# Assigned task:
Word for word, restate every entry that follows.

# Source records:
:::

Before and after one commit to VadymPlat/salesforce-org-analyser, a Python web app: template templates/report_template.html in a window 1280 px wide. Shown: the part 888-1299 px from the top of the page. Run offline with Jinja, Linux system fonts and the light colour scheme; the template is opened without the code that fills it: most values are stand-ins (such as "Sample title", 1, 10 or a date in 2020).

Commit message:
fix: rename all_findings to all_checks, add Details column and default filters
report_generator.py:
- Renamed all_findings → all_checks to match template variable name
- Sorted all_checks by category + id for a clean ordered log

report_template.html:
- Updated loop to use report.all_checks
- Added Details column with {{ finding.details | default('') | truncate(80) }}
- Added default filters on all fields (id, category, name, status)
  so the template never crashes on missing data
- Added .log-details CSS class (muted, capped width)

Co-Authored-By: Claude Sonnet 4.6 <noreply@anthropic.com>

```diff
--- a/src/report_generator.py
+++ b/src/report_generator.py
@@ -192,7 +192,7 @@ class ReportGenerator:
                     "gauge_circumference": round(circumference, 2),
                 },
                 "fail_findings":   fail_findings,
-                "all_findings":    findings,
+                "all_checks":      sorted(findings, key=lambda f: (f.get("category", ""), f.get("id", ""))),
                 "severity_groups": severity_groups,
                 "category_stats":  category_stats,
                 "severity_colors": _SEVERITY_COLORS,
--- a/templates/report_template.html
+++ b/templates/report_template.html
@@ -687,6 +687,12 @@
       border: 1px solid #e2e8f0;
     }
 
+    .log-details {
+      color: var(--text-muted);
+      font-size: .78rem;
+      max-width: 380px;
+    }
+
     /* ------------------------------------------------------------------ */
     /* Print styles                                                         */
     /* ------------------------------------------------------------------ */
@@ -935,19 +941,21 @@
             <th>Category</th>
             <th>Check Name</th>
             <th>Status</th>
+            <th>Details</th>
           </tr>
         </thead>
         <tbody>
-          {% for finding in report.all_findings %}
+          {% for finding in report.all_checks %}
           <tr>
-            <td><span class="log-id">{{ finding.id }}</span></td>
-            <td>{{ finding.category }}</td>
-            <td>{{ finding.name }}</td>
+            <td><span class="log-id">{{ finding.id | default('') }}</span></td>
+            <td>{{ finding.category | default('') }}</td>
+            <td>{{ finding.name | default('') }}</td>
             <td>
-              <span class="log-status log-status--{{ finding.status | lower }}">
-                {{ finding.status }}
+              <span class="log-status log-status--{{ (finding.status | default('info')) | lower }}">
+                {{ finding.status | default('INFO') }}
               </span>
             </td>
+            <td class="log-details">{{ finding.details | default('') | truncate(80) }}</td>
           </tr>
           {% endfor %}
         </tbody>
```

:::

# Exercise solution:
Before and after one commit to VadymPlat/salesforce-org-analyser, a Python web app: template templates/report_template.html in a window 1280 px wide. Shown: the part 888-1299 px from the top of the page. Run offline with Jinja, Linux system fonts and the light colour scheme; the template is opened without the code that fills it: most values are stand-ins (such as "Sample title", 1, 10 or a date in 2020).

Commit message:
fix: rename all_findings to all_checks, add Details column and default filters
report_generator.py:
- Renamed all_findings → all_checks to match template variable name
- Sorted all_checks by category + id for a clean ordered log

report_template.html:
- Updated loop to use report.all_checks
- Added Details column with {{ finding.details | default('') | truncate(80) }}
- Added default filters on all fields (id, category, name, status)
  so the template never crashes on missing data
- Added .log-details CSS class (muted, capped width)

Co-Authored-By: Claude Sonnet 4.6 <noreply@anthropic.com>

```diff
--- a/src/report_generator.py
+++ b/src/report_generator.py
@@ -192,7 +192,7 @@ class ReportGenerator:
                     "gauge_circumference": round(circumference, 2),
                 },
                 "fail_findings":   fail_findings,
-                "all_findings":    findings,
+                "all_checks":      sorted(findings, key=lambda f: (f.get("category", ""), f.get("id", ""))),
                 "severity_groups": severity_groups,
                 "category_stats":  category_stats,
                 "severity_colors": _SEVERITY_COLORS,
--- a/templates/report_template.html
+++ b/templates/report_template.html
@@ -687,6 +687,12 @@
       border: 1px solid #e2e8f0;
     }
 
+    .log-details {
+      color: var(--text-muted);
+      font-size: .78rem;
+      max-width: 380px;
+    }
+
     /* ------------------------------------------------------------------ */
     /* Print styles                                                         */
     /* ------------------------------------------------------------------ */
@@ -935,19 +941,21 @@
             <th>Category</th>
             <th>Check Name</th>
             <th>Status</th>
+            <th>Details</th>
           </tr>
         </thead>
         <tbody>
-          {% for finding in report.all_findings %}
+          {% for finding in report.all_checks %}
           <tr>
-            <td><span class="log-id">{{ finding.id }}</span></td>
-            <td>{{ finding.category }}</td>
-            <td>{{ finding.name }}</td>
+            <td><span class="log-id">{{ finding.id | default('') }}</span></td>
+            <td>{{ finding.category | default('') }}</td>
+            <td>{{ finding.name | default('') }}</td>
             <td>
-              <span class="log-status log-status--{{ finding.status | lower }}">
-                {{ finding.status }}
+              <span class="log-status log-status--{{ (finding.status | default('info')) | lower }}">
+                {{ finding.status | default('INFO') }}
               </span>
             </td>
+            <td class="log-details">{{ finding.details | default('') | truncate(80) }}</td>
           </tr>
           {% endfor %}
         </tbody>
```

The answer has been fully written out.